I just woke up on an airplane to the thud of my coffee cup sliding from my hands to the floor. I quickly assess the damage and see it only spilled a bit. Usually I don't fall asleep with coffee in my hands, but I'm tired. This year — 2016 — hasn't been easy, especially for a musician. It wasn't an easy year for optimism. So many bright lights went out, and the artist-run spaces I often play in feel even more precarious after the Ghost Ship fire in Oakland. Spaces like those are the ones I played in when I wasn't accepted on other stages and are still my favourite venues.

It's been a hard year in so many ways. The ugliness of racism showed in the backlash against Black Lives Matter members who stopped the Toronto Pride March requesting that police officers march without their guns and uniforms to make space for the LGBTQ folks who have been systemically criminalized. I watched the protests at Standing Rock on livestream video when unarmed water protectors, trying to keep the Dakota Access Pipeline off of their ancestral land, were attacked repeatedly by law enforcement. Then, late in the year, the most powerful country in the world elected Donald Trump to be president. It was a year that made me focus less on tomorrow and more on the present, because the future felt too precarious and the present so dangerous.

It was a year that made me focus less on tomorrow and more on the present, because the future felt too precarious and the present so dangerous.- Rae Spoon

Earlier this week I played my final concert of 2016 at a theatre in Germany. I read from one of my books, Gender Failure, and heard parts of my writing read aloud in German by the publisher who translated it. I also presented some music videos I made with director Chelsea McMullan. One of the videos is for a song I wrote about how when I was near Leonard Cohen's house, I used to look at his windows to see if any of his lights were on. I admired his songs. His departure is surreal to me — another part of this strange year — even though I never met him or saw him play.

Six hours after packing up the stage, I'm on a plane to Victoria, where I'm falling asleep without noticing. My shoulders are aching from all of the gear I carry in a giant backpack. I'm shedding being misgendered over a month of touring and throughout my journey home. I know there are parts of my identity that carry a lot of privilege, and others that create a distance between me and most of the people I've ever met — especially my refusal to identify as a woman or a man. In my tired body I feel the effort it takes me to make space for my identity while writing and making music as much as I can. I live in the cracks of accepted identities and play in the spaces overlooked by the commercial music and literature industries, and so do most of my friends.

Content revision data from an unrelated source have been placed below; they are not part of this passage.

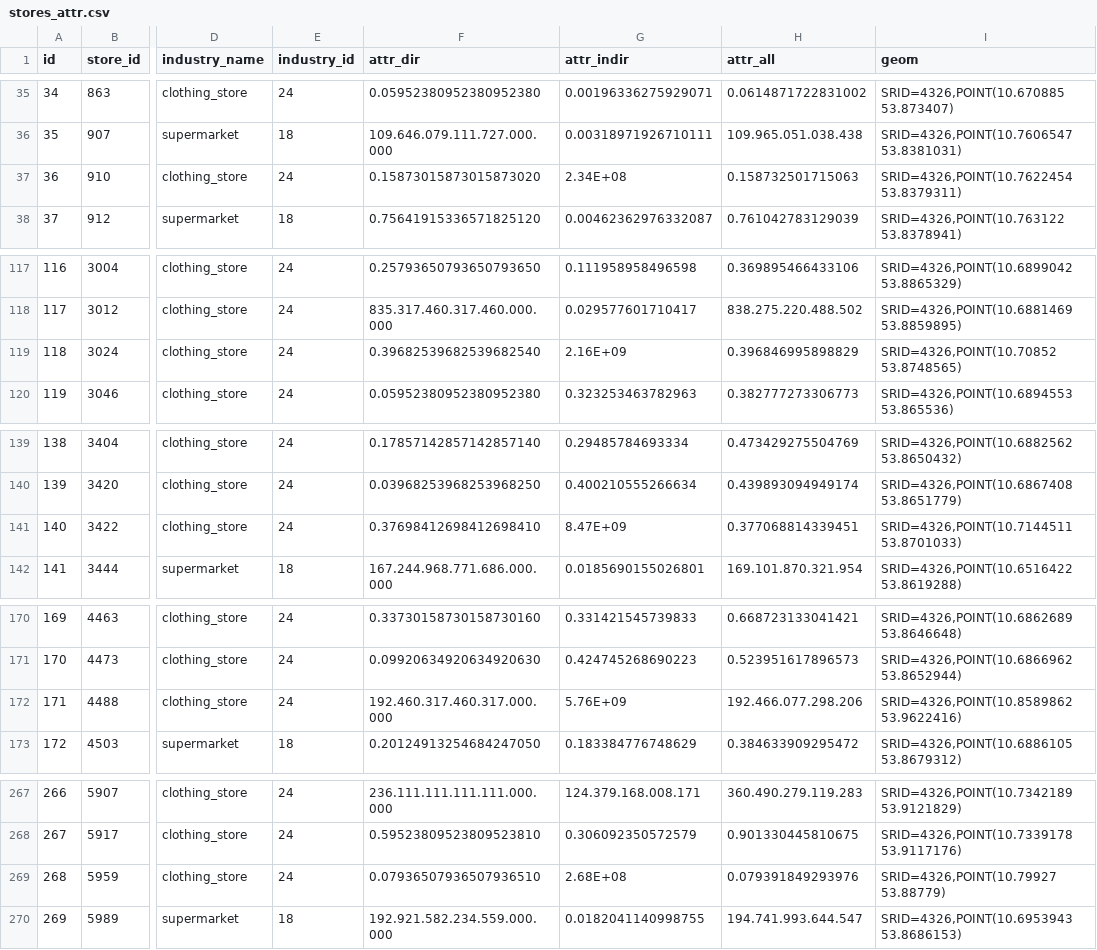
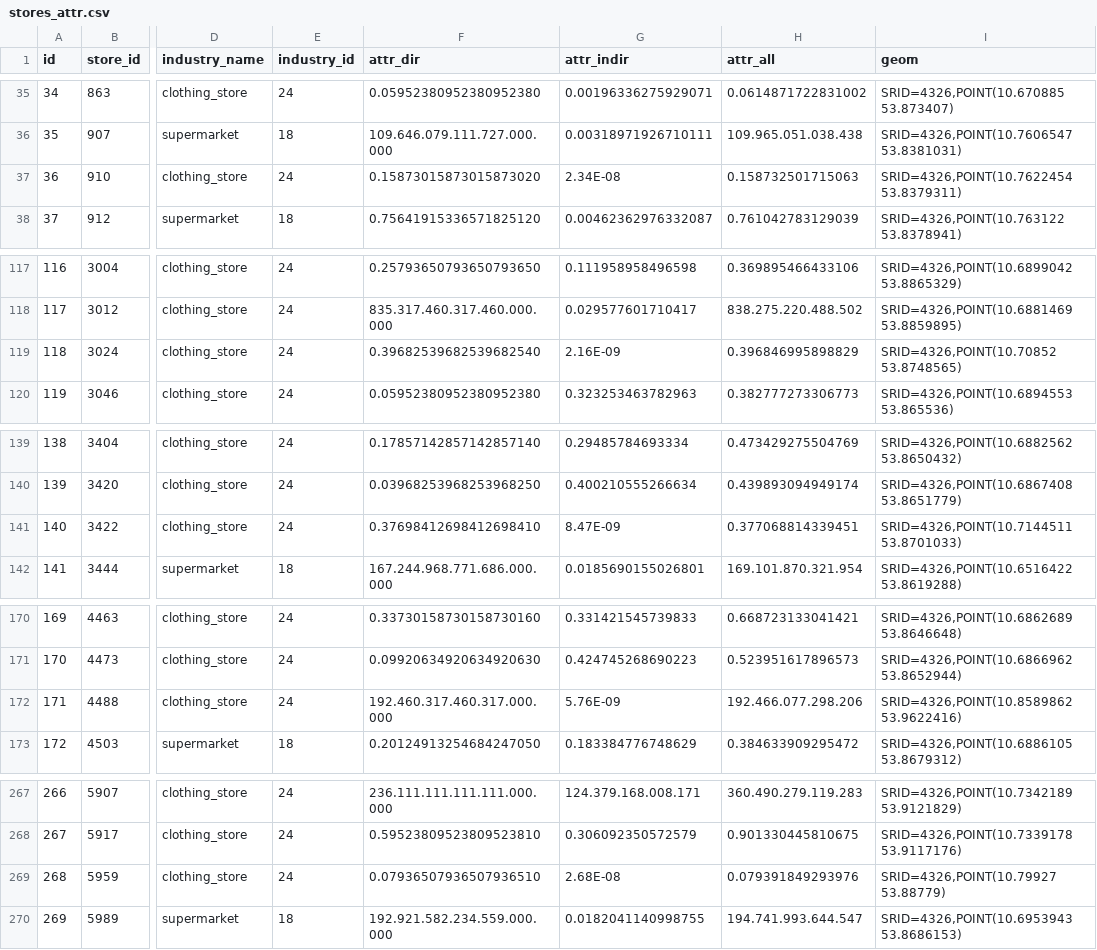
Before and after one commit to stefreschke/data-visualization-exercises, a CSV file: exercise_05/Exercise 4/Data/stores_attr.csv, drawn as a sheet; only a part is shown, gaps mark what is left out; the diff covers the shown part only; the diff names each change by its address in the sheet, - before the commit and + after, or states it on an @@ line.

```diff
--- a/exercise_05/Exercise 4/Data/stores_attr.csv
+++ b/exercise_05/Exercise 4/Data/stores_attr.csv
-G37 (attr_indir): 2.34E+08
+G37 (attr_indir): 2.34E-08
-G119 (attr_indir): 2.16E+09
+G119 (attr_indir): 2.16E-09
-G141 (attr_indir): 8.47E+09
+G141 (attr_indir): 8.47E-09
-G172 (attr_indir): 5.76E+09
+G172 (attr_indir): 5.76E-09
-G269 (attr_indir): 2.68E+08
+G269 (attr_indir): 2.68E-08
```
Also changed, not shown: 8 edited cells elsewhere in this file, 1 other file.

The same machine that has always been grinding is now making an even wider gap between the people who have the money to work full-time on creative pursuits and the people who make art in spite of everything while supporting others in marginalized spaces.

When I was living in Montreal I spent an afternoon sitting outside Leonard Cohen's house with a friend from Saskatchewan, talking about Canada, music and colonialism until I sunburned my arms. Now that Cohen is gone, I have to find a new place to sit and respect poetry. I know there are hundreds of poets, writers and musicians I have never heard of who aren't given enough space. Marginalized artists should be our leaders. They have been making art and existing without support from the establishment, and they are the ones with the wisdom on how to survive the coming years. There are so many amazing, talented artists in Canada that have never been given the status of giants, even though they deserve it. I know I will spend 2017 looking for these light in the cracks of mainstream culture.

Rae Spoon is an award-winning Canadian musician, songwriter, producer, multi-instrumentalist and author. They have released eight solo albums spanning folk, indie rock and electronic over the past twelve years and have toured across Canada and internationally. They have been nominated for two Polaris Prizes, a Lambda Literary Award, a Western Canadian Music Award, a CBC Radio 3 Bucky Award and a MOTHA Transgender Musician of the Year Award.

Comments

To encourage thoughtful and respectful conversations, first and last names will appear with each submission to CBC/Radio-Canada's online communities (except in children and youth-oriented communities). Pseudonyms will no longer be permitted.

By submitting a comment, you accept that CBC has the right to reproduce and publish that comment in whole or in part, in any manner CBC chooses. Please note that CBC does not endorse the opinions expressed in comments. Comments on this story are moderated according to our Submission Guidelines. Comments are welcome while open. We reserve the right to close comments at any time.